Nickelodeon is moving into other digital realms combing with the company 2K Play to create video games based on pre-schooler’s favorite Nickelodeon TV characters like Team Umizoomi. Now youngsters are able to zone out to their favorite TV shows then plug in to their corresponding video games for hours on end. Another Nickelodeon TV series that has been transformed into a video game is Dora the Explorer with Dora and Kai-Lan’s Pet Shelter, rated “E”, which means suitable to be played by “E”veryone. The Umizoomi game is rated “EC”, suitable for “E”arly “C”hildhood years. Sherice Torres, Senior Vice President of Nickelodeon DVD, DTO, and video games, says the games “encourage active play and promote social and cognitive development”.
Really? This encourages active play and promotes social and cognitive development?
However, isn’t it common knowledge now that the last place a young child (or any child for that matter) should be is in front of a screen?
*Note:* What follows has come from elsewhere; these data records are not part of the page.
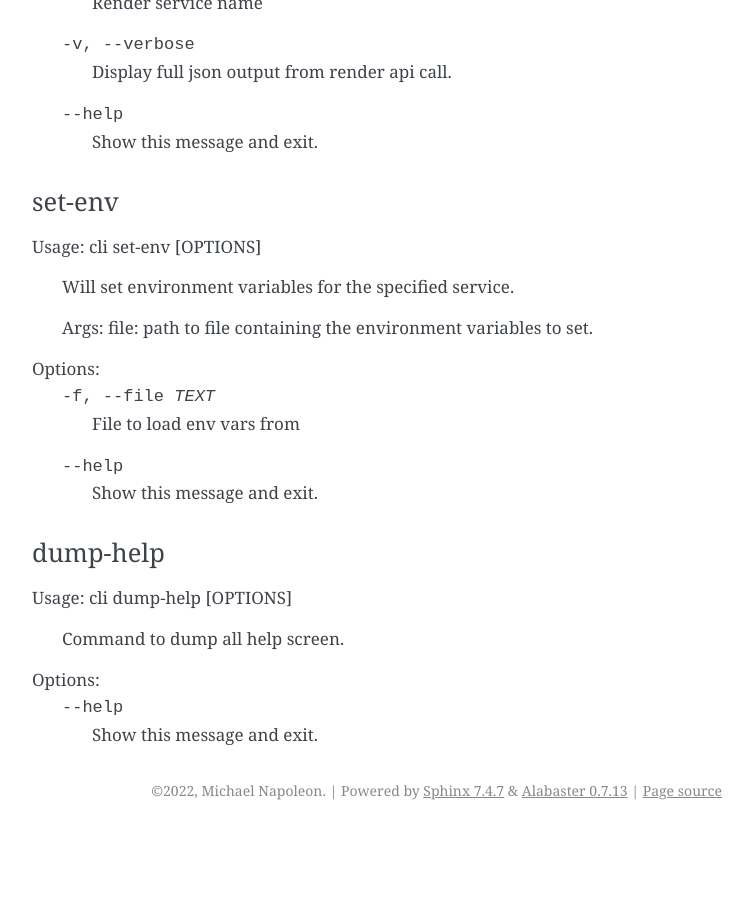
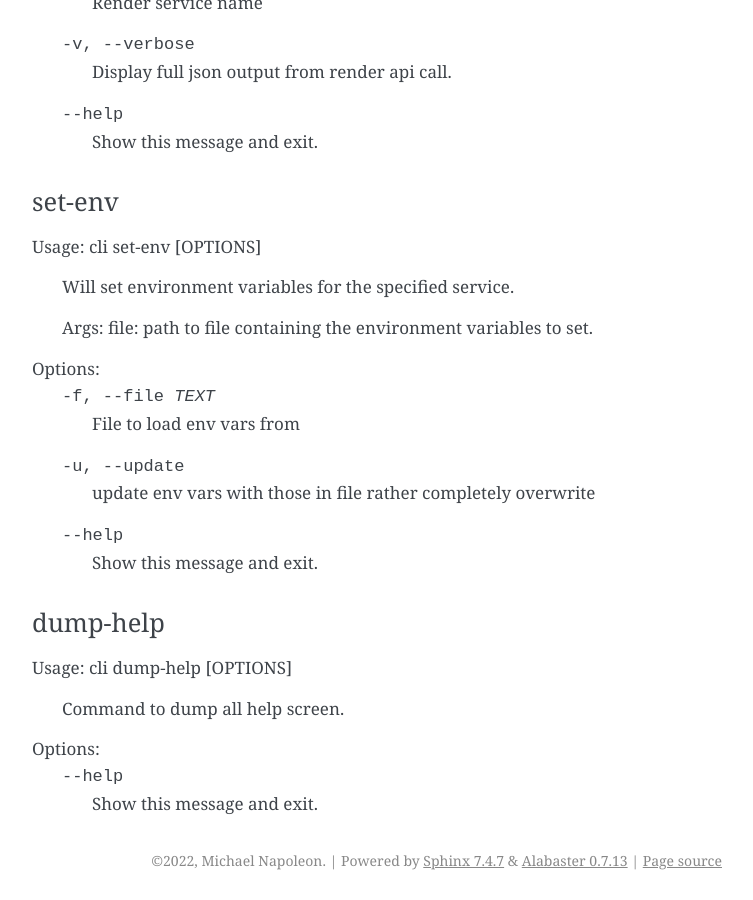
Before and after one commit to mnapoleon/render-cli, a Sphinx documentation site: the page built from docs/index.rst, in a window 1280 px wide and 900 px high, scrolled down 2102 px. Shown: the whole window, without its empty margins (388-1141 px from the left). Built offline with Sphinx 7.4.7, drawn with Linux system fonts in a browser that asks for light colours; before the commit the page ends 2932 px from its top, so only the background shows below that.

```diff
--- a/docs/index.rst
+++ b/docs/index.rst
@@ -99,6 +99,7 @@
 
 Options:
   -f, --file TEXT  File to load env vars from
+  -u, --update     update env vars with those in file rather completely overwrite
   --help           Show this message and exit.
 
 =========
```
As seen with the scandal surrounding products like Baby Einstein and My Baby Can Read, screen time can actually hinder brain development in young children. They benefit more from creative and imaginative playtime.
Despite these crucial revelations, Nickelodeon continues to expand further into other electronic domains. The “kids first” company is partnering with Toys R’ Us to develop a new line of gadgets based on the Nick tween show Victorious. The line includes appliances “from digital video cameras and accessories, portable DVD players, microphones and clock radios, to MP3/MP4 players, CD players, boomboxes, and karaoke machines” designed to keep your youngster constantly plugged in and isolated.
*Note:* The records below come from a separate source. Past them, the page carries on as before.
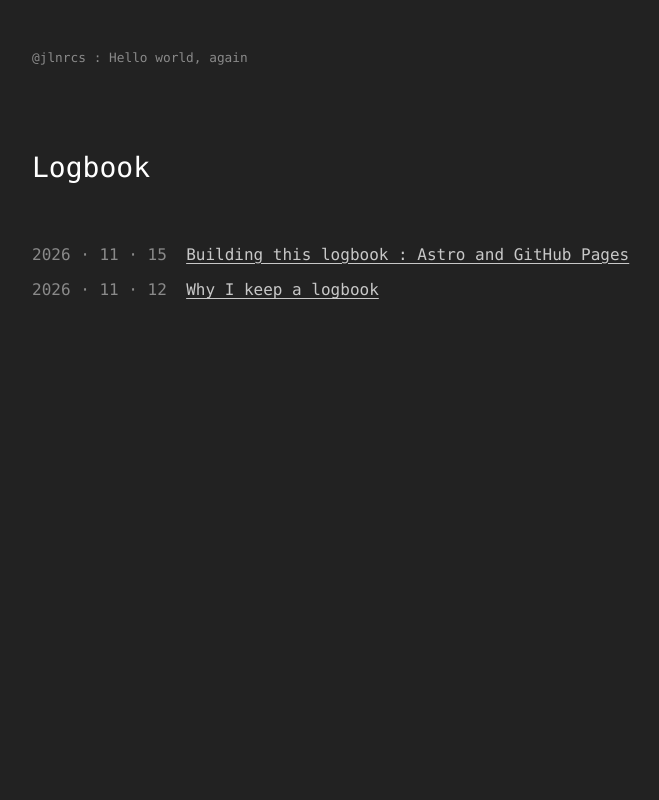
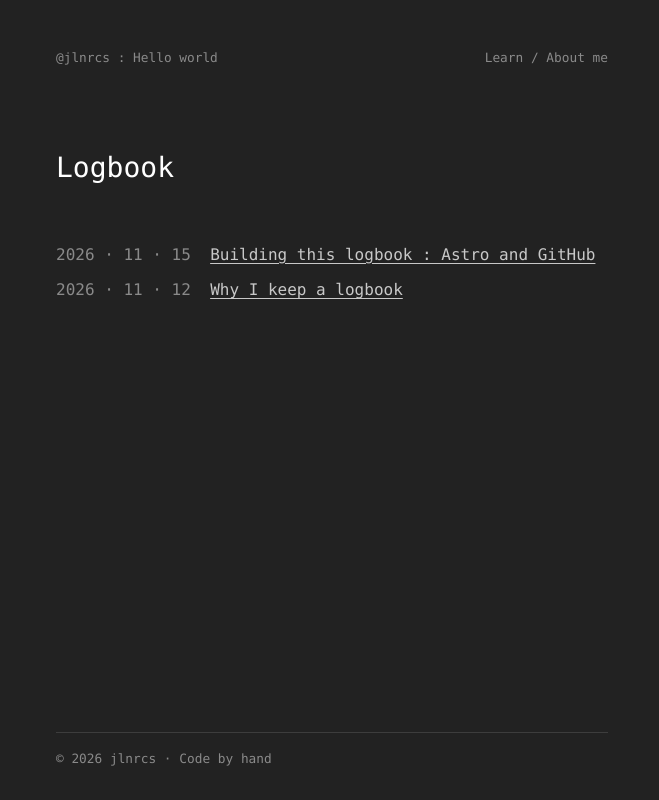
Before and after one commit to jlnrcs/jlnrcs.github.io, an Astro site: page / in a window 1280 px wide. Shown: the whole page, without its empty margins (308-967 px from the left). Built offline with nearby package versions, Linux system fonts and the light colour scheme; Astro itself is replaced by a stand-in of ours.

Commit message:
Add favicon, navigation, Learn and About pages, share image and footer

```diff
--- a/src/content/blog/building-this-logbook.md
+++ b/src/content/blog/building-this-logbook.md
@@ -1,5 +1,5 @@
 ---
-title: "Building this logbook : Astro and GitHub Pages"
+title: "Building this logbook : Astro and GitHub"
 date: 2026-11-15
 draft: false
 ---
--- a/src/layouts/Base.astro
+++ b/src/layouts/Base.astro
@@ -3,9 +3,24 @@ import '../styles/global.css';
 
 interface Props {
 	title: string;
+	description?: string;
 }
 
-const { title } = Astro.props;
+const {
+	title,
+	description = 'A learning journal on technical topics and projects, by jlnrcs.',
+} = Astro.props;
+
+const path = Astro.url.pathname;
+
+const links = [
+	{ label: 'Learn', href: '/learn/', current: path.startsWith('/learn') },
+	{ label: 'About me', href: '/about/', current: path.startsWith('/about') },
+];
+
+const canonicalURL = new URL(path, Astro.site).href;
+const ogImage = new URL('/og-image.png', Astro.site).href;
+const year = new Date().getFullYear();
 ---
 
 <html lang="en">
@@ -15,14 +30,44 @@ const { title } = Astro.props;
 		<meta name="viewport" content="width=device-width" />
 		<meta name="generator" content={Astro.generator} />
 		<title>{title}</title>
+		<meta name="description" content={description} />
+		<link rel="canonical" href={canonicalURL} />
+		<meta property="og:type" content="website" />
+		<meta property="og:site_name" content="Logbook" />
+		<meta property="og:title" content={title} />
+		<meta property="og:description" content={description} />
+		<meta property="og:url" content={canonicalURL} />
+		<meta property="og:image" content={ogImage} />
+		<meta property="og:image:width" content="1200" />
+		<meta property="og:image:height" content="630" />
+		<meta name="twitter:card" content="summary_large_image" />
 	</head>
 	<body>
 		<nav>
-			<a href="/">@jlnrcs : Hello world, again</a>
+			<div class="nav-id">
+				<a href="/">@jlnrcs</a>
+				<span aria-hidden="true">:</span>
+				<span>Hello world</span>
+			</div>
+			<div class="nav-links">
+				{links.map((link, i) => (
+					<>
+						{i > 0 && <span aria-hidden="true">/</span>}
+						<a href={link.href} aria-current={link.current ? 'page' : undefined}>
+							{link.label}
+						</a>
+					</>
+				))}
+			</div>
 		</nav>
 
 		<main>
 			<slot />
 		</main>
+
+		<footer>
+			<hr />
+			<p>© {year} jlnrcs · Code by hand</p>
+		</footer>
 	</body>
 </html>
--- a/src/styles/global.css
+++ b/src/styles/global.css
@@ -4,10 +4,14 @@
   --text: #c8c8c8;
   --heading: #ffffff;
   --muted: #8a8a8a;
+  --line: #3d3d3d;
 }
 
 body {
   margin: 0;
+  min-height: 100vh;
+  display: flex;
+  flex-direction: column;
   background: var(--bg);
   color: var(--text);
   font-family: ui-monospace, "Cascadia Code", Consolas, monospace;
@@ -16,15 +20,31 @@ body {
 }
 
 nav,
-main {
+main,
+footer {
+  box-sizing: border-box;
+  width: 100%;
   max-width: 600px;
   margin-inline: auto;
   padding-inline: 1.5rem;
 }
 
+/* Menu */
 nav {
   margin-top: 3rem;
   font-size: 0.8rem;
+  color: var(--muted);
+  display: flex;
+  flex-wrap: wrap;
+  justify-content: space-between;
+  gap: 0.5rem 2ch;
+}
+
+.nav-id,
+.nav-links {
+  display: flex;
+  flex-wrap: wrap;
+  gap: 0 1ch;
 }
 
 nav a {
@@ -32,7 +52,14 @@ nav a {
   text-decoration: none;
 }
 
+nav a:hover,
+nav a[aria-current="page"] {
+  color: var(--heading);
+}
+
+/* Contenu */
 main {
+  flex: 1;
   margin-top: 5rem;
   padding-bottom: 4rem;
 }
@@ -70,7 +97,7 @@ time {
   padding: 0.35rem 0;
 }
 
-/* Page d'un article */
+/* Pages de texte et articles */
 header h1 {
   margin-bottom: 0.5rem;
 }
@@ -105,3 +132,20 @@ article li {
   margin-top: 4rem;
   color: var(--muted);
 }
+
+/* Pied de page */
+footer {
+  margin-bottom: 2rem;
+  font-size: 0.8rem;
+  color: var(--muted);
+}
+
+footer hr {
+  border: 0;
+  border-top: 1px solid var(--line);
+  margin: 0 0 1rem;
+}
+
+footer p {
+  margin: 0;
+}
```
Also changed, not shown: src/pages/about.astro (added, +19 -0 lines), src/pages/learn.astro (added, +25 -0 lines), public/favicon.ico (deleted), public/favicon.svg, public/og-image.png (added).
No longer do the days of creative, imaginative play exist like when I was a kid playing endlessly outside climbing trees, bike riding, and the sort. Now kids don’t know what to do with themselves unless there is a screen in front of them.
Yet, Nickelodeon hasn’t stopped there. They continues to turn their young viewers into screen addicts by linking their network series with parallel websites where kids can further engage with their TV bff’s, like iCarly. Once on the website a child is bombarded with endless choices of things to read, watch, and do, mixed in with clever and covert forms of cross promotion including links to buy the latest tween hit single or a video of an upcoming movie. As I scanned through the website myself I found it somewhat hard to differentiate the advertisements from the actual web page material, I wonder how a kid navigates between the real activities and the promotional ones. Not only that, but the website itself was quite overwhelming to the eyes. There are an abundance of pictures, moving images, links, pages, and texts, I didn’t know what to do or where to go, no wonder its so easy to get hooked into.
“The value of this exact market hasn’t yet been tallied, but a 2005 report by Packaged Facts counted 29 million U.S. kids ages 8 to 14, with combined annual purchasing power of $40 billion. Nearly 90 percent of these children are now online, which means there’s a lot of money to be made by websites that can capture the kids attention and their impressionable eyeballs.”
Nickelodeon stands to make millions off young children’s eyeballs. According to IBIS World Reports the video game industry is due to make a collective $28 billion in 2011, and the television broadcasting industry will earn over $36 billion. That’s painting a pretty wealthy picture for Nickelodeon and lets not forget about all the toys, electronics, apparel, and foods they are also producing.
It doesn’t seem as though Nickelodeon is matching up to it’s “kids first” image, but instead is cultivating a “kids first” market demographic to sell to. Even though most people (should) know that kids benefit most from person to person interactive playtime, Nickelodeon rejects that idea and pushes out products to keep kids plugged into a Nickelodeon electronic world.
- Does the entertainment industry have an obligation to the public to let them know their “toys” may be harmful?
- Why are parents continuing to buy these isolating and uneducating products?
- Is there a way to steer kids away from screens?